The one thing missing was a brewery.
The proposal was a simple one; NMBCo would follow in the footsteps of Revolutions, Steel City, Mikeller and many others by brewing on someone else’s kit. In this case, Ripon’s Hambleton Ales provided the hardware.
So why not open a brewery? I ask. ‘We just felt that if we started small (in terms of capacity), it might take a long time to grow. At the core of what we want to do is simply make good beer; by taking a cuckoo approach we feel that we can find our feet and experiment somewhat.We personally feel that our money was best spent perhaps making the beer; investing in ingredients and growing expertise rather than physical kit. It’s an approach we are happy with at the moment.’ says Russell, before reiterating that of course, a brewery is on the cards in the not-too-distant future.
So, Hambleton is the home of Northern Monk – for the time being at least. Other breweries were approached but Hambleton were the most receptive to their ideas and Nick Hambleton has been providing feedback – good and bad, as you’d expect. ‘Nick probably doesn’t need us there, but he seems to really understand what we are trying to do, and lets us get on with it.’ says David. Hambleton are doing the bottling, too, so the entire process is being handled in one operation. Dave explains how great Hambleton’s have been in terms of feedback, advice, help and generally mentoring him – despite the beer being entirely different to what Hambleton brew.
‘It’s difficult to go onto someone else’s kit and processes and rules; but we were fully aware of this but we’re pleased with the results.’ Dave adds.

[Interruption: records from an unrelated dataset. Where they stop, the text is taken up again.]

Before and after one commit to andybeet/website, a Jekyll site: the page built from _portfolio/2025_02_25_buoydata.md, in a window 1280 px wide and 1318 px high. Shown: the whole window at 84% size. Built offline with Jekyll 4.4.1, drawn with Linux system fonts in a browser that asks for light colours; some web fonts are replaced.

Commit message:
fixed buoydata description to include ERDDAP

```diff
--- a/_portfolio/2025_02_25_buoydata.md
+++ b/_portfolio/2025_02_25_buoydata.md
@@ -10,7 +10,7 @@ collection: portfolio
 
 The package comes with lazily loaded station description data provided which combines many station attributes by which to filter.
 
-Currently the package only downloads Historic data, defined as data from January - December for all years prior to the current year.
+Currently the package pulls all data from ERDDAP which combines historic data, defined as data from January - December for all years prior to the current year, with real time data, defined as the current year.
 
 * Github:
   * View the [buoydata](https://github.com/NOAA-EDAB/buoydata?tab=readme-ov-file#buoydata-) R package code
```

The result was New World IPA (6.2% abv),a beer that both represents the output of a period of discovery, hard work, and bringing ideas on paper to life. Sure, the beer’s a little rough around the edges – it’s very sweet, full of boiled-sweet thickness – but has a pleasingly restrained hop snap (more tangerine and lemon-rind than Grapefruit) at the finish. It’s not aggressive – as I was expecting – and ends up feeling nicely balanced. The New World part refers to the hops (there’s some Galaxy in there, among others) but the upcoming beers will have their roots firmly in England.

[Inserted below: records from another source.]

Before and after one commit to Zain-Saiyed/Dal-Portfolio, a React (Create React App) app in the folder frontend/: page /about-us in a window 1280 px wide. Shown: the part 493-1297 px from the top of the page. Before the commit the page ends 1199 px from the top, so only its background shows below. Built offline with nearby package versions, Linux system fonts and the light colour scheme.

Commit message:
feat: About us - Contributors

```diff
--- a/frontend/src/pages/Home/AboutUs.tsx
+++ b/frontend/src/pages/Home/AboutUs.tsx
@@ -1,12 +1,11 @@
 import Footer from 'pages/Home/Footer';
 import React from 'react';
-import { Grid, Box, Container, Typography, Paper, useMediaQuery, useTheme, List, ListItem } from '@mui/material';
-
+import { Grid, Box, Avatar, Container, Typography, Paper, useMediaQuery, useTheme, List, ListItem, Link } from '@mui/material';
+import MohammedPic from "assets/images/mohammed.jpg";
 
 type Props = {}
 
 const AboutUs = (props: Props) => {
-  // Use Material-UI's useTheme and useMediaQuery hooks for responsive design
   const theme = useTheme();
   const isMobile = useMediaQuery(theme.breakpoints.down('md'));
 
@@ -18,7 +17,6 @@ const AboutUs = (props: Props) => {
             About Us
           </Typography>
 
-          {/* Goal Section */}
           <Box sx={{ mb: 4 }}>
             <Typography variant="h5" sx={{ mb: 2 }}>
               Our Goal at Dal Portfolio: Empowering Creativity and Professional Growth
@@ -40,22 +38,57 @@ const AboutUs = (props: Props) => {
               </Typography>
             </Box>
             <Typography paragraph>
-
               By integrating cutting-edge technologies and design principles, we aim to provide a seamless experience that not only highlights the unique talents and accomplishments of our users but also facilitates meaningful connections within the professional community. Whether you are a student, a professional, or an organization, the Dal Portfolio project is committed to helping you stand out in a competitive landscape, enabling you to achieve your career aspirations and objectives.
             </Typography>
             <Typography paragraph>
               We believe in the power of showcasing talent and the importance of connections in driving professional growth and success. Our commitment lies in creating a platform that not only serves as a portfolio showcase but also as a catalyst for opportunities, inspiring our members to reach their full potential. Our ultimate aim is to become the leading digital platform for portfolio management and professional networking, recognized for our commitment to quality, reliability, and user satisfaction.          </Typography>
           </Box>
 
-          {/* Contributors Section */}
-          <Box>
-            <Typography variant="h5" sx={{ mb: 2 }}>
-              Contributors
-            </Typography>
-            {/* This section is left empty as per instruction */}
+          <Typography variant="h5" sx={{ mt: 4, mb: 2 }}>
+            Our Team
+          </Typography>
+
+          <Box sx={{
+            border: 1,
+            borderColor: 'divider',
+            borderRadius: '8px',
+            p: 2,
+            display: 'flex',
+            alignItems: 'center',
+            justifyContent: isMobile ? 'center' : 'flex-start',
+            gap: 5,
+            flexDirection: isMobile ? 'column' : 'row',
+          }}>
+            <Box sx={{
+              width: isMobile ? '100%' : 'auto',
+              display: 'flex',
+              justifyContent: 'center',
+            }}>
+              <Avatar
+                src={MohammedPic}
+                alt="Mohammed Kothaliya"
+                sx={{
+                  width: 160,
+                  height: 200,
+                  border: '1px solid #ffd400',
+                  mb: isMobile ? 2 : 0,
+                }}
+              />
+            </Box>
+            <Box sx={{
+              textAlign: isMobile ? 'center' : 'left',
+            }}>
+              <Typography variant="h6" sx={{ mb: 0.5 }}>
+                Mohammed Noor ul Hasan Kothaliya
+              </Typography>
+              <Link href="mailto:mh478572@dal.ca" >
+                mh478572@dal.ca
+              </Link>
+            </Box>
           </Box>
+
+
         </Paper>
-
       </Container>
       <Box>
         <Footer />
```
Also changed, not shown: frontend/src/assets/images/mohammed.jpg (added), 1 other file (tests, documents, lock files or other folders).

‘Why IPA first? It’s the style of beer I probably drink the most.’ smiles David, matter-of-factly. Russ continues, laying out the essence of MNBCo ‘We want to do things from a British angle. There’s a lot of US influence over here, but I think we (The British) influence them just as much.’

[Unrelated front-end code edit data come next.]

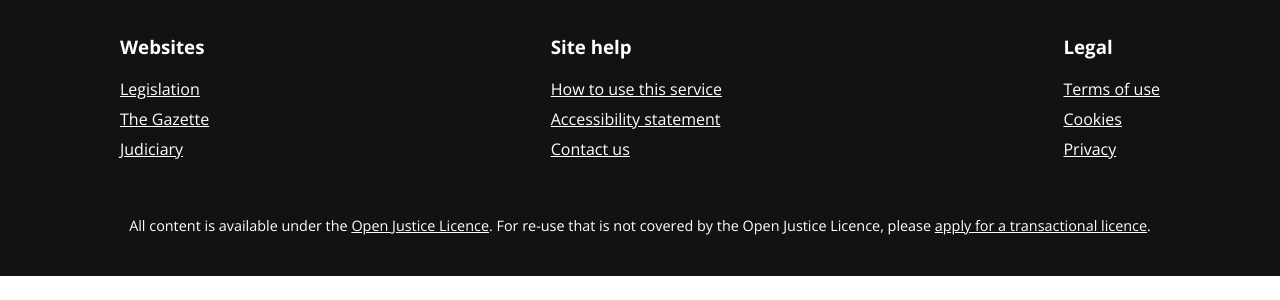
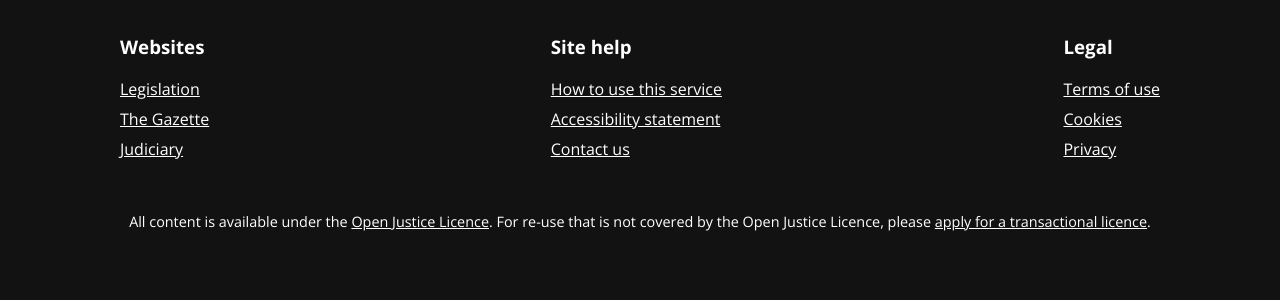
Before and after one commit to nationalarchives/ds-caselaw-frontend-prototype, a Flask app: page / in a window 1280 px wide. Shown: the part 2936-3236 px from the top of the page. Before the commit the page ends 3212 px from the top, so only its background shows below. Run offline with Flask 2, Linux system fonts and the light colour scheme; some libraries are stand-ins or nearby versions.

Commit message:
Fix issue with footer padding

```diff
--- a/app/static/styles/dist/main.css
+++ b/app/static/styles/dist/main.css
@@ -1435,7 +1435,7 @@ a:focus {
 }
 .judgments-footer__base-paragraph {
   text-align: left;
-  margin: 2.25rem 0 1.25rem;
+  margin: 2rem 0 3rem;
   font-size: 0.9rem;
   line-height: 1.75rem;
 }
--- a/app/static/styles/src/sass/includes/_footer.scss
+++ b/app/static/styles/src/sass/includes/_footer.scss
@@ -34,7 +34,7 @@
 
     &__base-paragraph {
       text-align: left;
-      margin: 2.25rem 0 1.25rem;
+      margin: calc($spacer__unit * 2) 0 calc($spacer__unit * 3);
       font-size: 0.9rem;
       line-height: 1.75rem;
 
```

‘We actually talked about doing a Barley Wine first, but realistically it would take too long to mature and get out there. So we settled on our take on an IPA; solid with a medium abv and nothing too harsh in terms of bitterness. I wanted it to have a bright finish -which it does!’ admits Dave.
‘We should be brewing again soon. Within weeks, actually. We plan to brew once a month, and we aim to have a range of ten beers or so eventually, with four core beers.’
The beer was launched at a hot, humid and typically joyous night at The Sparrow last week. A bloke in a Monk’s habit strode around – as did a similarly-attired dog – and the beer was accompanied by some deliciously-spiced Jerk Chicken with Mango Chutney, courtesy of Maggie Cubbler (Loaded Kitchen). The launch seemed a success, with brewers from the likes of Magic Rock and Saltaire giving support and advice to the fledgling Monks. And, of course, it was entirely right for them to work with The Sparrow at the launch. Russell and David are proud to be located in, and supporting, Bradford.
Keep an eye out for it, and tell the guys what you think. The image, labelling and website is all confidently slick and certainly sets the beer apart on the bar. Hopefully it won’t be too long until we another beer from NMBCo, now that those all-important first steps have been taken. And that’s exactly how I would pitch the beer to you, dear reader – a promising start with work to do – but certainly one to watch.
Check out David’s blog for some excellent posts about his ups and downs in his shift from homebrewer to pro – I recommend them.